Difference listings
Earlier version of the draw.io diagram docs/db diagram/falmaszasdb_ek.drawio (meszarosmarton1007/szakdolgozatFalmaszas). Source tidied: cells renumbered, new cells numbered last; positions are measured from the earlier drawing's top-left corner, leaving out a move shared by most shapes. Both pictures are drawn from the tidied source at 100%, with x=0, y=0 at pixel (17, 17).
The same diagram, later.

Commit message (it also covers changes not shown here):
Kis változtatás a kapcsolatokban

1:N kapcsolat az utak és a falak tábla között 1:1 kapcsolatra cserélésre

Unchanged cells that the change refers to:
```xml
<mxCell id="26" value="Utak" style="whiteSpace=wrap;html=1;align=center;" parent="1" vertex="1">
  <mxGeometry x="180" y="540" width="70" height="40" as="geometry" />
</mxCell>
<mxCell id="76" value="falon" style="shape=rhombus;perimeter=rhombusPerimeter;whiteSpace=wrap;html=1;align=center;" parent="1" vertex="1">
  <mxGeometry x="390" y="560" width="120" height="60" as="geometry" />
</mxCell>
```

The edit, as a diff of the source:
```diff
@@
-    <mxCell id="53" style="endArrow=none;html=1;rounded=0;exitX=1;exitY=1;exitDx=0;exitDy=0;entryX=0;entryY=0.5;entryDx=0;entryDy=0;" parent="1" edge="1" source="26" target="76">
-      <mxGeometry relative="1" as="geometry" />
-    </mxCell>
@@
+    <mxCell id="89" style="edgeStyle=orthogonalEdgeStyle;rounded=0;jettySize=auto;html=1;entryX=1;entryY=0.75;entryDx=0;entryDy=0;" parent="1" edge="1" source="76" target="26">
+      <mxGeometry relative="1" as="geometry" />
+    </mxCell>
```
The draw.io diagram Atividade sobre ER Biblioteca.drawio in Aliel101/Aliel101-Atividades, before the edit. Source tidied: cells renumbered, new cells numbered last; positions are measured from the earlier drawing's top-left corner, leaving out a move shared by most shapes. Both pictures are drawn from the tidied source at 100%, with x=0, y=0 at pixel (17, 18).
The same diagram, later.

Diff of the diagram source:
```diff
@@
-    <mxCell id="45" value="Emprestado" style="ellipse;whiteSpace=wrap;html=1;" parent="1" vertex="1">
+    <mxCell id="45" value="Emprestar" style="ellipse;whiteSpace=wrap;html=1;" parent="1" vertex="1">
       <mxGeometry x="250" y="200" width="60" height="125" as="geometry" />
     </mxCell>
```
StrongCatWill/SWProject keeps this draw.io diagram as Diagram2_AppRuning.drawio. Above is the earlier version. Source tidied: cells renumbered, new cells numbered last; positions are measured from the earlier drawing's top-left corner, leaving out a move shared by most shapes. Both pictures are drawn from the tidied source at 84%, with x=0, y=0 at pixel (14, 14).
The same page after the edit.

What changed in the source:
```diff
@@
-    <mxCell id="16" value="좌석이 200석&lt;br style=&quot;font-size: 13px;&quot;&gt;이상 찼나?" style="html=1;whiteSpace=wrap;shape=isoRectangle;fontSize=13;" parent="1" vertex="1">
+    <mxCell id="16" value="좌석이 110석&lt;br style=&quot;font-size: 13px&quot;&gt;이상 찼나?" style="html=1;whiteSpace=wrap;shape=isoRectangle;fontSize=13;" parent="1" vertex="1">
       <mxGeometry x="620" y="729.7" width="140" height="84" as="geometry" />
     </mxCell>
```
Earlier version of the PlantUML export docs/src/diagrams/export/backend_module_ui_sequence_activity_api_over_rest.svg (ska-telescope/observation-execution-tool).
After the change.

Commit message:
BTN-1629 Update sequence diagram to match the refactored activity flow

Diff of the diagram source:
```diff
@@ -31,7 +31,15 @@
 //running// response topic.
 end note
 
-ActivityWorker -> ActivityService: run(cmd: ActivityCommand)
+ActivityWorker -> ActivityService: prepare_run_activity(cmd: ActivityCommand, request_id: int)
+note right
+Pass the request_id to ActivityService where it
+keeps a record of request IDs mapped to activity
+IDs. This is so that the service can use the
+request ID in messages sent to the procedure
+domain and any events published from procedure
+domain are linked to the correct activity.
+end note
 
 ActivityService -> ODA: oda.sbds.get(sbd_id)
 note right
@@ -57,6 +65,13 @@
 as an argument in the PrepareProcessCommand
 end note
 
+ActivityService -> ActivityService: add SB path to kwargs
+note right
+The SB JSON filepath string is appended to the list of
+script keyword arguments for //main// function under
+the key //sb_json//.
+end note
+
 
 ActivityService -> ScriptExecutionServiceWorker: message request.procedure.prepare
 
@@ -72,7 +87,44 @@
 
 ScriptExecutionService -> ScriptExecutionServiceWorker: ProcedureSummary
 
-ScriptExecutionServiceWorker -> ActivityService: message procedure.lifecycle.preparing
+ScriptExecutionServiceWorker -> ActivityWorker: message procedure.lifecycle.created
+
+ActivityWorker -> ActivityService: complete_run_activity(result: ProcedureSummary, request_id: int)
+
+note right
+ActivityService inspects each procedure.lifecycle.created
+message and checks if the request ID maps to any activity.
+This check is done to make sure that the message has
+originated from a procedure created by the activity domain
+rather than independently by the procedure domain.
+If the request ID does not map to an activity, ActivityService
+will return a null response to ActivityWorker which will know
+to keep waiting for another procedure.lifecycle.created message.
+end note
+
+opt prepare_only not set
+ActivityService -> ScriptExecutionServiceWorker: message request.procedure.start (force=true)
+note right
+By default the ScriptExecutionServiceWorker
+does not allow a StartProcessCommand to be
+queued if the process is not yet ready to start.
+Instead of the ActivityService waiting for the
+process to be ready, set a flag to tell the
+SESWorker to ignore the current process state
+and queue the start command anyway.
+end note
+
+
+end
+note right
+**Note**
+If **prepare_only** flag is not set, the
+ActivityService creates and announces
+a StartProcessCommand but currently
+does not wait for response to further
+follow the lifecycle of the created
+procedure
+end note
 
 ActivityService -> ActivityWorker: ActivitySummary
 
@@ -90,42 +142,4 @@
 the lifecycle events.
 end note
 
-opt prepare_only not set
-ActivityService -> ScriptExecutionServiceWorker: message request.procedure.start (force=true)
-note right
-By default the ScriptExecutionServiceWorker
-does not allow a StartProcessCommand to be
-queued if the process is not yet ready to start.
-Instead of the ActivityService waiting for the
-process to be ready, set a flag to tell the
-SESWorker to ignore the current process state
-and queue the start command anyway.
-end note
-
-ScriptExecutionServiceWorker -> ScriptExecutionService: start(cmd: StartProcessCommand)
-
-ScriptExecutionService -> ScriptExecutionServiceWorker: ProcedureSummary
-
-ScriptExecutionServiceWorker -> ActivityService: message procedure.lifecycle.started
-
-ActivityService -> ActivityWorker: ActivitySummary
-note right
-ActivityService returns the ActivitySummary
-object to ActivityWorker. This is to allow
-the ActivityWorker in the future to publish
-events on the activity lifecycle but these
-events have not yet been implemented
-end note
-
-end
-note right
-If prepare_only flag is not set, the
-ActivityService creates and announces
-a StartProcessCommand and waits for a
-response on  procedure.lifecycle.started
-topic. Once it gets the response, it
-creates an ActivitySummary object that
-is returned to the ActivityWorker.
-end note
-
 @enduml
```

- **Problem to solve**
Which lines above hold the string "does"? Copy every one of them.

- **Response**
+If the request ID does not map to an activity, ActivityService
+does not allow a StartProcessCommand to be
+does not wait for response to further
-does not allow a StartProcessCommand to be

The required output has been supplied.